Closing arguments. If you have ever watched a television series that is in any way law-related (e.g. the ever-popular Law & Order series), you have probably seen at least part of a closing argument. The term "closing argument" is pretty self-explanatory—it is the final argument made by an attorney (or self-representing party) at the closing of a hearing or trial. But regardless of how simple a closing argument sounds, it is actually quite complex when you take into consideration the importance of your closing argument, as well as the precise manner in which you must deliver it to the jury.
Closing arguments are the culmination of a jury trial—the last and final chance to communicate directly with the jury. If done properly, the closing argument will have a lasting impact on each jury member’s psyche, whether the argument simply reinforces that member’s beliefs that they should rule in your favor, or whether it sways a juror who was toying with the idea of ruling against you.

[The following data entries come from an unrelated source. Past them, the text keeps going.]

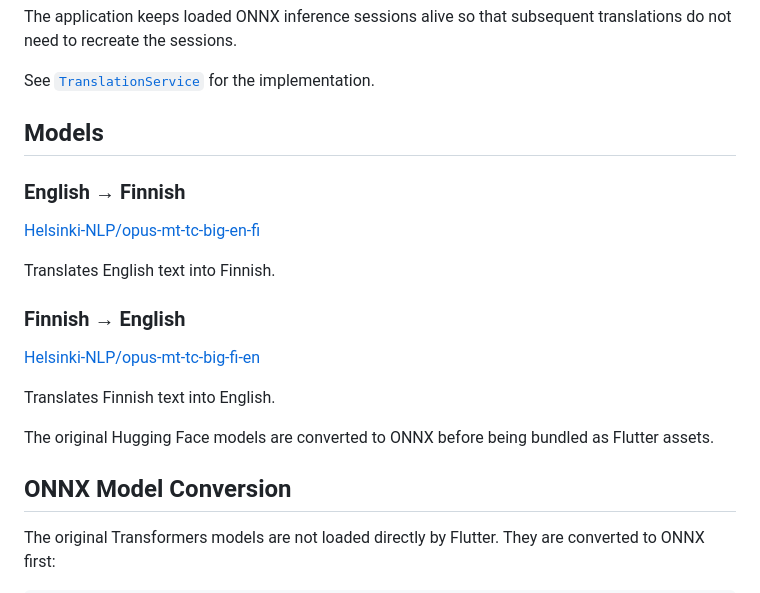
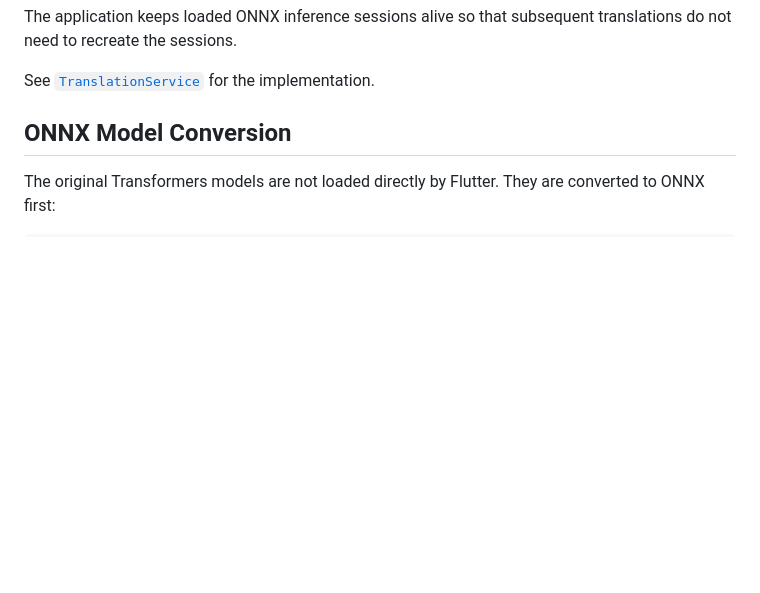
Before and after one commit to YaKnee/local-fi-eng-translator-app, a Markdown page: README.md, the part around the change. GitHub-like rendering; blank space fills up the shorter version.

Commit message:
chore: remove model section as is already mentioned

```diff
--- a/README.md
+++ b/README.md
@@ -61,22 +61,6 @@ Each translation direction has its own encoder, decoder, vocabulary, and Sentenc
 The application keeps loaded ONNX inference sessions alive so that subsequent translations do not need to recreate the sessions.
 
 See [`TranslationService`](lib/services/translation_service.dart) for the implementation.
-
-## Models
-
-### English → Finnish
-
-[Helsinki-NLP/opus-mt-tc-big-en-fi](https://huggingface.co/Helsinki-NLP/opus-mt-tc-big-en-fi)
-
-Translates English text into Finnish.
-
-### Finnish → English
-
-[Helsinki-NLP/opus-mt-tc-big-fi-en](https://huggingface.co/Helsinki-NLP/opus-mt-tc-big-fi-en)
-
-Translates Finnish text into English.
-
-The original Hugging Face models are converted to ONNX before being bundled as Flutter assets.
 
 ## ONNX Model Conversion
 
```
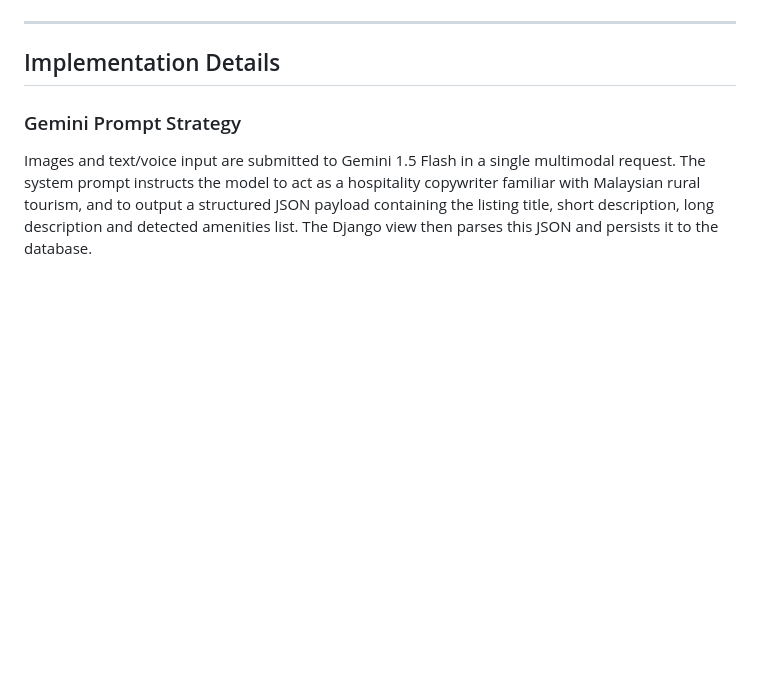
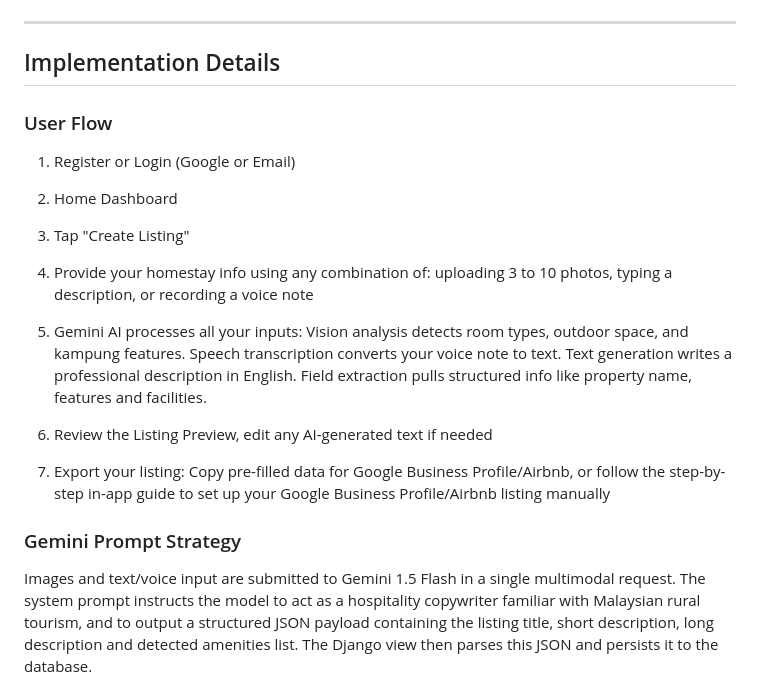
Before and after one commit to Mxyeee/rural, a Markdown page: README.MD, the part around one of its changes. Drawn GitHub-style; blank space fills up the shorter version.

```diff
--- a/README.MD
+++ b/README.MD
@@ -37,7 +35,20 @@ Firebase Authentication handles user login, registration, and Google Sign-In. Fi
 
 ## Implementation Details
 
+### User Flow
+1. Register or Login (Google or Email)
 
+2. Home Dashboard
+
+3. Tap "Create Listing"
+
+4. Provide your homestay info using any combination of: uploading 3 to 10 photos, typing a description, or recording a voice note
+
+5. Gemini AI processes all your inputs: Vision analysis detects room types, outdoor space, and kampung features. Speech transcription converts your voice note to text. Text generation writes a professional description in English. Field extraction pulls structured info like property name, features and facilities.
+
+6. Review the Listing Preview, edit any AI-generated text if needed
+
+7. Export your listing: Copy pre-filled data for Google Business Profile/Airbnb, or follow the step-by-step in-app guide to set up your Google Business Profile/Airbnb listing manually
 
 ### Gemini Prompt Strategy
 Images and text/voice input are submitted to Gemini 1.5 Flash in a single multimodal request. The system prompt instructs the model to act as a hospitality copywriter familiar with Malaysian rural tourism, and to output a structured JSON payload containing the listing title, short description, long description and detected amenities list. The Django view then parses this JSON and persists it to the database.
```
Also changed, not shown: other parts of README.MD (+0 -2 lines).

This article will help you to understand the art of a closing argument. We will also take a look at what makes a "killer" closing argument by comparing some popular American movies. So, if you are currently involved in a trial, this information will be helpful to both you (especially if you are representing yourself) and your attorney.
Now, let’s go over the basic components of a closing argument.